One of the most useful elements of the Virtual Windows XP feature in Windows 7 is that the VPC is easily replicated and you can have multiple virtual machines all publishing applications which run in their own sandboxes.
- Create a new Virtual Machine
- Create a Differencing Hard Disk from the Virtual Windows XP Base
- Start the VM and run through the setup wizard:
- Accept the Licence Agreement
- Set the keyboard and locale to your needs
- Give the PC a name and administrator password
- Set the time zone
- Wait while it configures networking…
- … and runs through the final steps, followed by a reboot.
- Configure the VPC for updates and user accounts:
- On restart, choose an option for automatic updates
- You should now be logged in as administrator
- Open up Computer Management and enable the ‘User’ account, then reset the account password to something you know.
- Enable Integration Features from the VPC Tools Menu
- Set the login account to the user account you just enabled.
- Accept the logon message to disconnect Administrator
- Configure the applications on the VPC:
- Once you’re logged on as User, create a new shortcut in c:\documents and settings\all users\start menu and wait a few minutes.
You should see your start menu update with the new application shortcut
Each virtual machine gets a folder in your start menu beneath Windows Virtual PC and the applications on each PC appear in there.
- Once you’ve finished configuring your applications, log off your session on the virtual PC (don’t close the PC or shut it down)
- Then close the VPC down from the Action menu and choose Hibernate
If you now start any of the applications that have appeared in your main computer’s Start menu, the VPC will fire up in the background and you application will appear on your desktop.
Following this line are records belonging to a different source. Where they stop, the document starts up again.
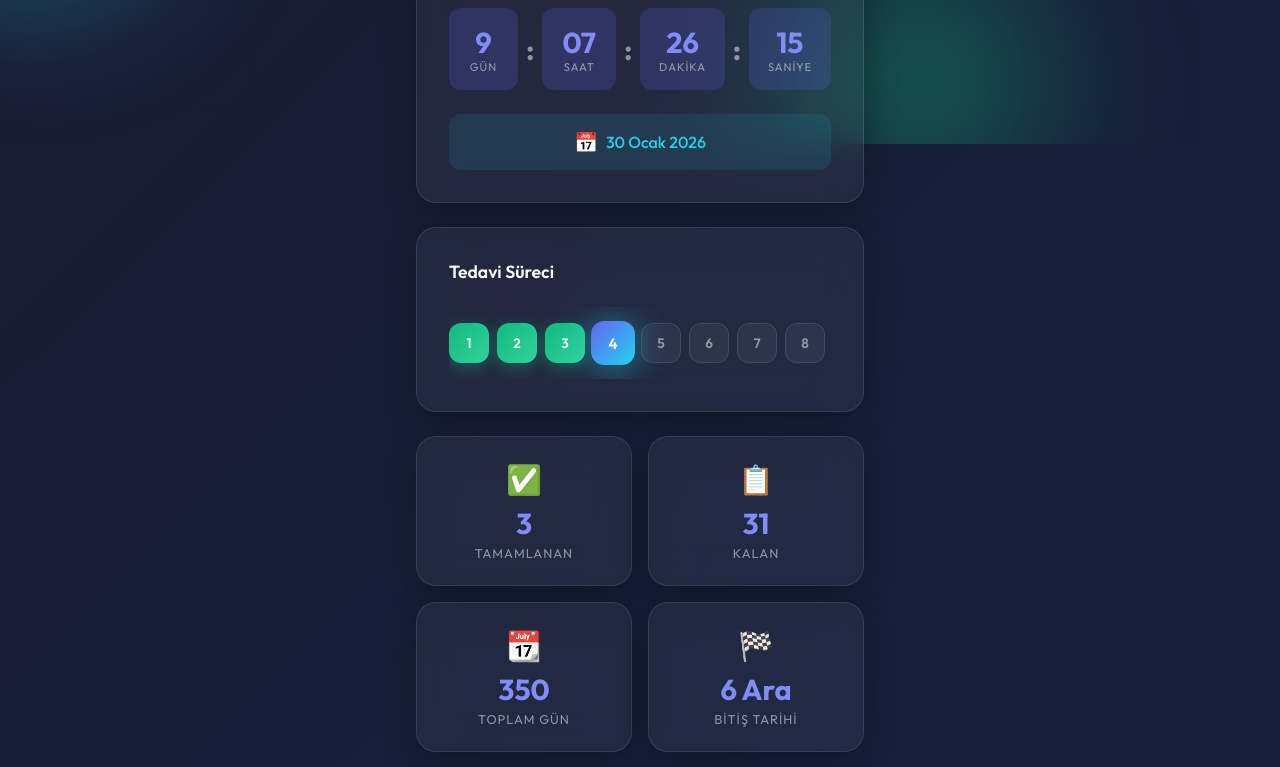
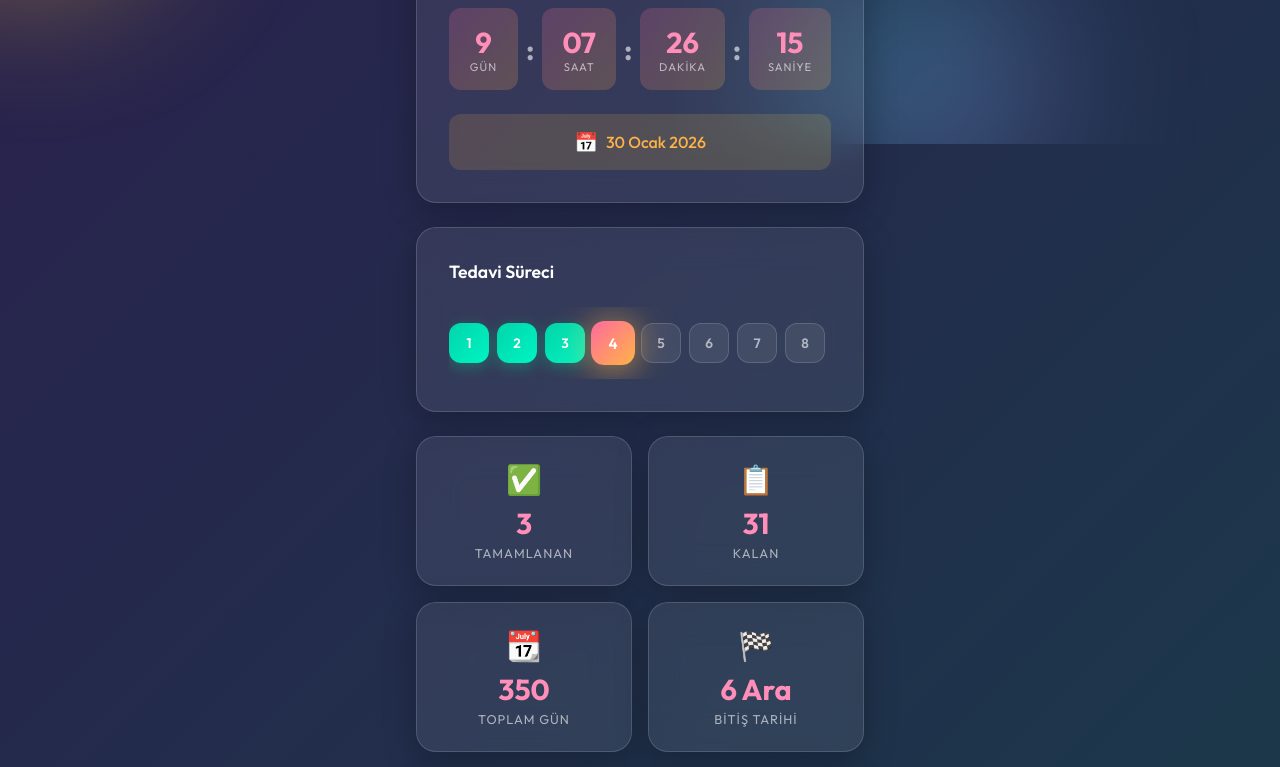
Before and after one commit to Gokhangunes57/counter, a plain HTML site: page index.html in a window 1280 px wide. Shown: the part 656-1423 px from the top of the page. Drawn offline with Linux system fonts and the light colour scheme.

Commit message:
renkler değişti

```diff
--- a/app.js
+++ b/app.js
@@ -211,9 +211,9 @@
     const defs = document.createElementNS('http://www.w3.org/2000/svg', 'defs');
     defs.innerHTML = `
         <linearGradient id="gradient" x1="0%" y1="0%" x2="100%" y2="0%">
-            <stop offset="0%" style="stop-color:#6366f1"/>
-            <stop offset="50%" style="stop-color:#22d3ee"/>
-            <stop offset="100%" style="stop-color:#10b981"/>
+            <stop offset="0%" style="stop-color:#ff6b9d"/>
+            <stop offset="50%" style="stop-color:#ffb347"/>
+            <stop offset="100%" style="stop-color:#00d4aa"/>
         </linearGradient>
     `;
     svg.insertBefore(defs, svg.firstChild);
--- a/styles.css
+++ b/styles.css
@@ -3,33 +3,37 @@
    ===================================================== */
 
 :root {
-    /* Primary Colors */
-    --primary: #6366f1;
-    --primary-light: #818cf8;
-    --primary-dark: #4f46e5;
+    /* Primary Colors - Hot Pink */
+    --primary: #ff6b9d;
+    --primary-light: #ff8fb8;
+    --primary-dark: #e84a7f;
 
-    /* Accent Colors */
-    --accent: #22d3ee;
-    --accent-glow: rgba(34, 211, 238, 0.3);
+    /* Accent Colors - Sunny Orange & Yellow */
+    --accent: #ffb347;
+    --accent-glow: rgba(255, 179, 71, 0.4);
 
-    /* Success/Progress */
-    --success: #10b981;
-    --success-light: #34d399;
+    /* Success/Progress - Bright Teal */
+    --success: #00d4aa;
+    --success-light: #00f5c4;
 
-    /* Background */
-    --bg-dark: #0f0f23;
-    --bg-gradient-start: #1a1a2e;
-    --bg-gradient-end: #16213e;
+    /* Secondary Accent - Electric Purple */
+    --purple: #bf7dff;
+    --purple-light: #d4a3ff;
+
+    /* Background - Soft Gradient */
+    --bg-dark: #1a1a2e;
+    --bg-gradient-start: #2d1b4e;
+    --bg-gradient-end: #1a3a4a;
 
     /* Glass Effect */
-    --glass-bg: rgba(255, 255, 255, 0.05);
-    --glass-border: rgba(255, 255, 255, 0.1);
-    --glass-shadow: rgba(0, 0, 0, 0.3);
+    --glass-bg: rgba(255, 255, 255, 0.08);
+    --glass-border: rgba(255, 255, 255, 0.15);
+    --glass-shadow: rgba(0, 0, 0, 0.25);
 
     /* Text */
     --text-primary: #ffffff;
-    --text-secondary: rgba(255, 255, 255, 0.7);
-    --text-muted: rgba(255, 255, 255, 0.5);
+    --text-secondary: rgba(255, 255, 255, 0.85);
+    --text-muted: rgba(255, 255, 255, 0.6);
 
     /* Spacing */
     --spacing-xs: 0.5rem;
@@ -89,7 +93,7 @@
 .shape-1 {
     width: 400px;
     height: 400px;
-    background: var(--primary);
+    background: linear-gradient(135deg, #ff6b9d, #ff8fb8);
     top: -100px;
     right: -100px;
     animation-delay: 0s;
@@ -98,7 +102,7 @@
 .shape-2 {
     width: 300px;
     height: 300px;
-    background: var(--accent);
+    background: linear-gradient(135deg, #ffb347, #ffd93d);
     bottom: 20%;
     left: -100px;
     animation-delay: -5s;
@@ -107,22 +111,27 @@
 .shape-3 {
     width: 250px;
     height: 250px;
-    background: var(--success);
+    background: linear-gradient(135deg, #00d4aa, #bf7dff);
     bottom: -50px;
     right: 20%;
     animation-delay: -10s;
 }
 
 @keyframes float {
-    0%, 100% {
+
+    0%,
+    100% {
         transform: translate(0, 0) scale(1);
     }
+
     25% {
         transform: translate(30px, -30px) scale(1.05);
     }
+
     50% {
         transform: translate(-20px, 20px) scale(0.95);
     }
+
     75% {
         transform: translate(20px, 10px) scale(1.02);
     }
@@ -182,9 +191,12 @@
 }
 
 @keyframes bounce {
-    0%, 100% {
+
+    0%,
+    100% {
         transform: translateY(0);
     }
+
     50% {
         transform: translateY(-10px);
     }
@@ -235,6 +247,7 @@
     0% {
         background-position: -200% 0;
     }
+
     100% {
         background-position: 200% 0;
     }
@@ -266,9 +279,12 @@
 }
 
 @keyframes pulse {
-    0%, 100% {
+
+    0%,
+    100% {
         opacity: 1;
     }
+
     50% {
         opacity: 0.8;
     }
@@ -354,7 +370,7 @@
     display: flex;
     flex-direction: column;
     align-items: center;
-    background: rgba(99, 102, 241, 0.2);
+    background: linear-gradient(135deg, rgba(255, 107, 157, 0.2), rgba(255, 179, 71, 0.2));
     padding: var(--spacing-sm) var(--spacing-md);
     border-radius: var(--radius-sm);
     min-width: 60px;
@@ -381,9 +397,12 @@
 }
 
 @keyframes blink {
-    0%, 100% {
+
+    0%,
+    100% {
         opacity: 1;
     }
+
     50% {
         opacity: 0.3;
     }
@@ -395,7 +414,7 @@
     justify-content: center;
     gap: var(--spacing-xs);
     padding: var(--spacing-sm);
-    background: rgba(34, 211, 238, 0.1);
+    background: linear-gradient(135deg, rgba(255, 179, 71, 0.15), rgba(255, 217, 61, 0.15));
     border-radius: var(--radius-sm);
     color: var(--accent);
     font-weight: 500;
@@ -471,9 +490,12 @@
 }
 
 @keyframes glow {
-    0%, 100% {
+
+    0%,
+    100% {
         box-shadow: 0 4px 15px var(--accent-glow);
     }
+
     50% {
         box-shadow: 0 4px 25px var(--accent-glow), 0 0 40px var(--accent-glow);
     }
@@ -541,12 +563,16 @@
 }
 
 @keyframes wave {
-    0%, 100% {
+
+    0%,
+    100% {
         transform: rotate(0deg);
     }
+
     25% {
         transform: rotate(20deg);
     }
+
     75% {
         transform: rotate(-20deg);
     }
```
This is a great way to create multiple VPCs with applications that might conflict with each other.
There is a catch, however. Windows Virtual PC requires hardware virtualisation support to work. In my opinion this is a mistake. Since the virtual machines use emulated hardware rather than accessing the machine hardware like Hyper-V VMs do, I can’t see the reasoning here. Virtual PC 2007 used the hardware virtualisation if it was available but didn’t force it on you, which was the correct approach. Lots of businesses will find this technology useful, but will discover that the majority of their computers won’t be able to use it. At that point, the solution may as well not exist, and I for one hope that Microsoft change their mind about hardware virtualisation support before Windows Virtual PC ships.